Winner of the Palme d’Or at the 1997 Cannes Film Festival, Iranian auteur Abbas Kiarostami’s _Taste of Cherry_ is an emotionally complex meditation on life and death. Middle-aged Mr. Badii (Homayoun Ershadi) drives through the hilly outskirts of Tehran—searching for someone to rescue or bury him.
“This is one of the great big-screen experiences, comparable in its effect to L’ECLISSE or 2001: A SPACE ODYSSEY. Like those films, Abbas Kiarostami’s Palme d’Or winner confronts some of the essential questions of existence; while Kiarostami’s approach may be more modest than Antonioni’s or Kubrick’s, the poetic simplicity of TASTE OF CHERRY assumes a monumental quality when projected.” – Cine-File

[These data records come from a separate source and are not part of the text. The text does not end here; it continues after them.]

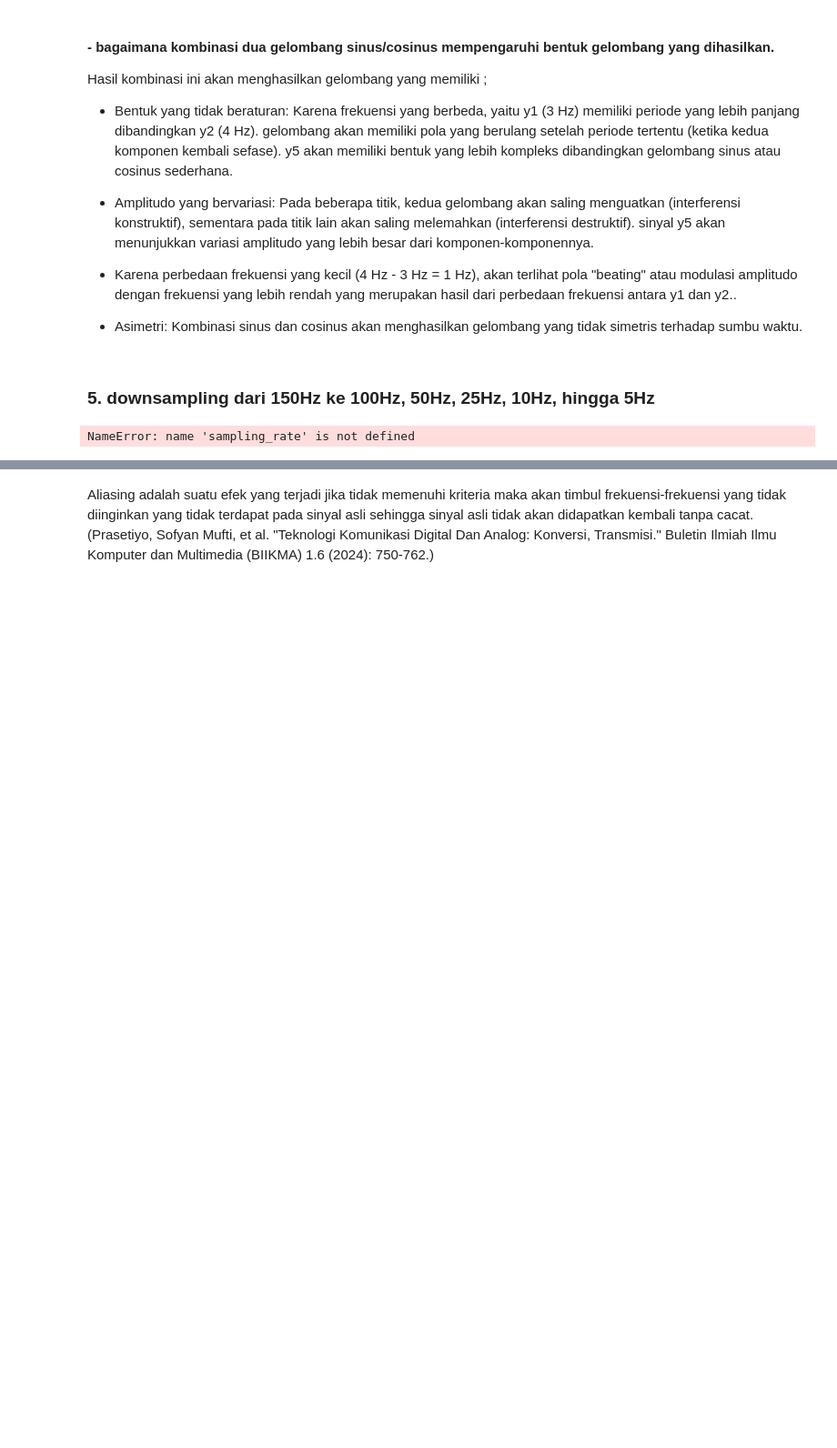
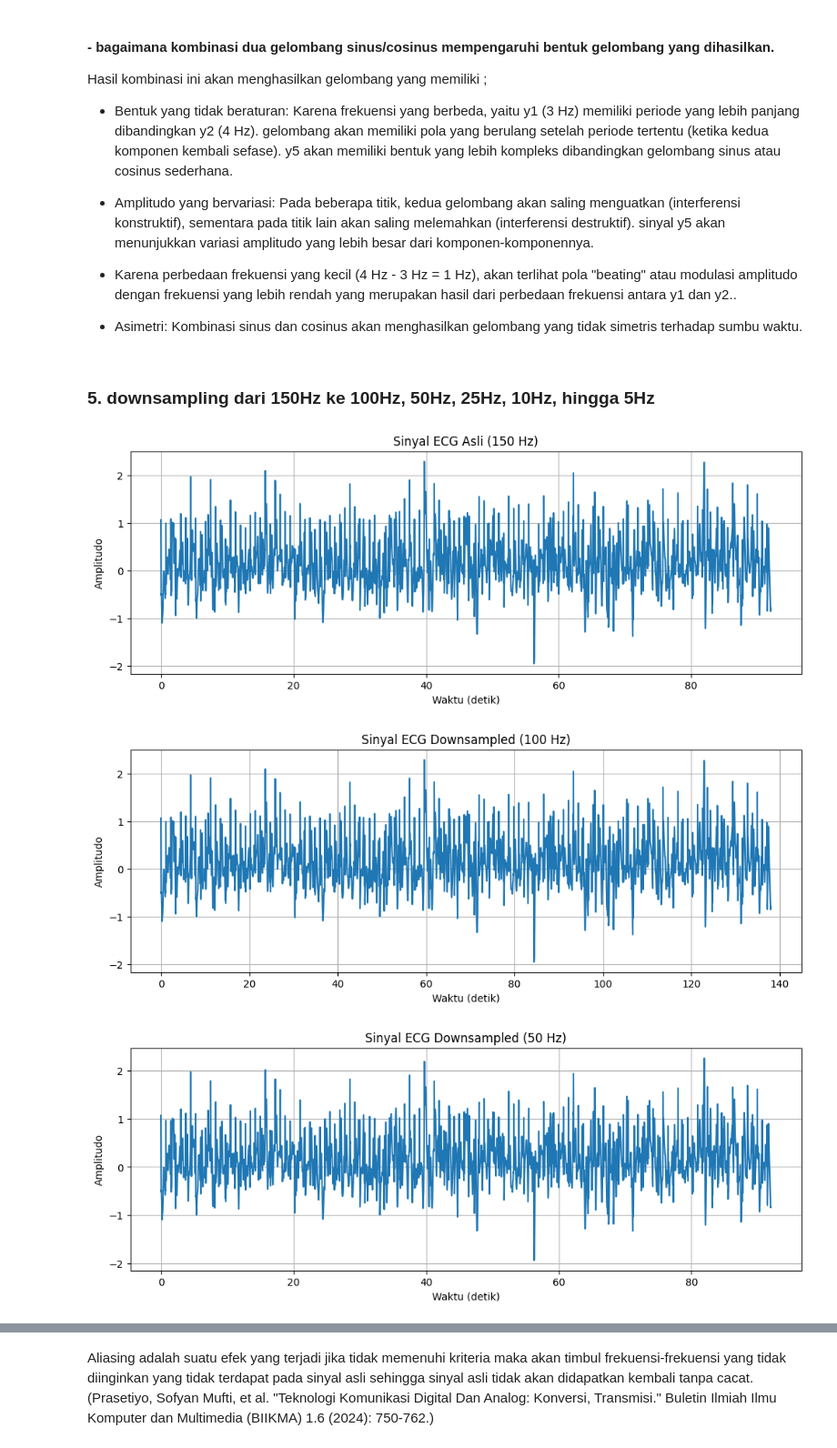
Before and after one commit to aisaasetia/IF3024, a Jupyter notebook: 121140092_ho1.ipynb, the cells around one changed output, grey strips where cells are left out. Shown at 91% size. Saved outputs shown, nothing was run; the diff lists cells and outputs as text; code cells hidden in the pictures; blank space fills up the shorter version.

```diff
--- a/121140092_ho1.ipynb
+++ b/121140092_ho1.ipynb
@@ -305,11 +305,11 @@ Hasil kombinasi ini akan menghasilkan gelombang yang memiliki ;
 # %%
 import numpy as np
 import matplotlib.pyplot as plt
-from scipy import signal
 import neurokit2 as nk
 
 # Membuat sinyal ECG sintetis
-ecg = nk.ecg_simulate(duration=92, sampling_rate=150, noise=0.92, heart_rate=80, random_state=30819)
+sampling_rate = 150
+ecg = nk.ecg_simulate(duration=92, sampling_rate=sampling_rate, noise=0.92, heart_rate=80, random_state=30819)
 
 # Fungsi untuk melakukan downsampling
 def downsample(signal, original_fs, target_fs):
@@ -347,31 +347,33 @@ def demonstrate_aliasing():
     plt.subplot(3, 1, 1)
     plt.plot(t, original_signal)
     plt.title('Sinyal Asli')
     plt.xlabel('Waktu')
     plt.ylabel('Amplitudo')
 
     # Downsampling yang menyebabkan aliasing
     aliased_signal = original_signal[::20]
     t_aliased = t[::20]
 
     plt.subplot(3, 1, 2)
     plt.plot(t_aliased, aliased_signal)
     plt.title('Sinyal Ter-aliasing')
     plt.xlabel('Waktu')
     plt.ylabel('Amplitudo')
 
     # Rekonstruksi sinyal (menunjukkan efek aliasing)
     reconstructed = np.interp(t, t_aliased, aliased_signal)
 
     plt.subplot(3, 1, 3)
     plt.plot(t, reconstructed)
     plt.title('Sinyal Hasil Rekonstruksi (Menunjukkan Efek Aliasing)')
     plt.xlabel('Waktu')
     plt.ylabel('Amplitudo')
 
     plt.tight_layout()
     plt.show()
 
 demonstrate_aliasing()
 # %% [output]
-NameError: name 'sampling_rate' is not defined
+[figure, added]
+[figure, added]
+[figure, added]
```
Also changed, not shown: parts of 1 cell of this notebook, 2 other files.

“Cinephiles love to talk about the thrill of pure cinema – the jolting joy of the spectacle that only the medium of film can give us. Some find it in Alfred Hitchcock, others find it in Andy Warhol. I found it in the last place I expected it to be: in the difference, the transition between the two final scenes in Abbas Kiarostami’s Taste of Cherry.” – Film Critic
“Kiarostami creates a visually austere and serenely contemplative examination of life in A Taste of Cherry: the unchanging, barren scenery outside the car window; the desolate, winding roads leading to the burial plot; the suffocating dust of the construction site. The barren, almost monochromatic landscape serves as a metaphor for the isolation of the soul.” – Strictly Film School
“Few films are more attentive to the poignancy of time passing and the slow fading of daylight, so that everyday details over the day’s progress—from field workers cheerfully lifting Badii’s car out of a rut to a bulldozer emptying dirt and rocks, from a plane’s wispy exhaust trail in the sky to a glimpse of schoolchildren running around a track—register increasingly as small signs and epiphanies in an existence that’s about to be extinguished.” – Reader
- 11/6 | 8:00PM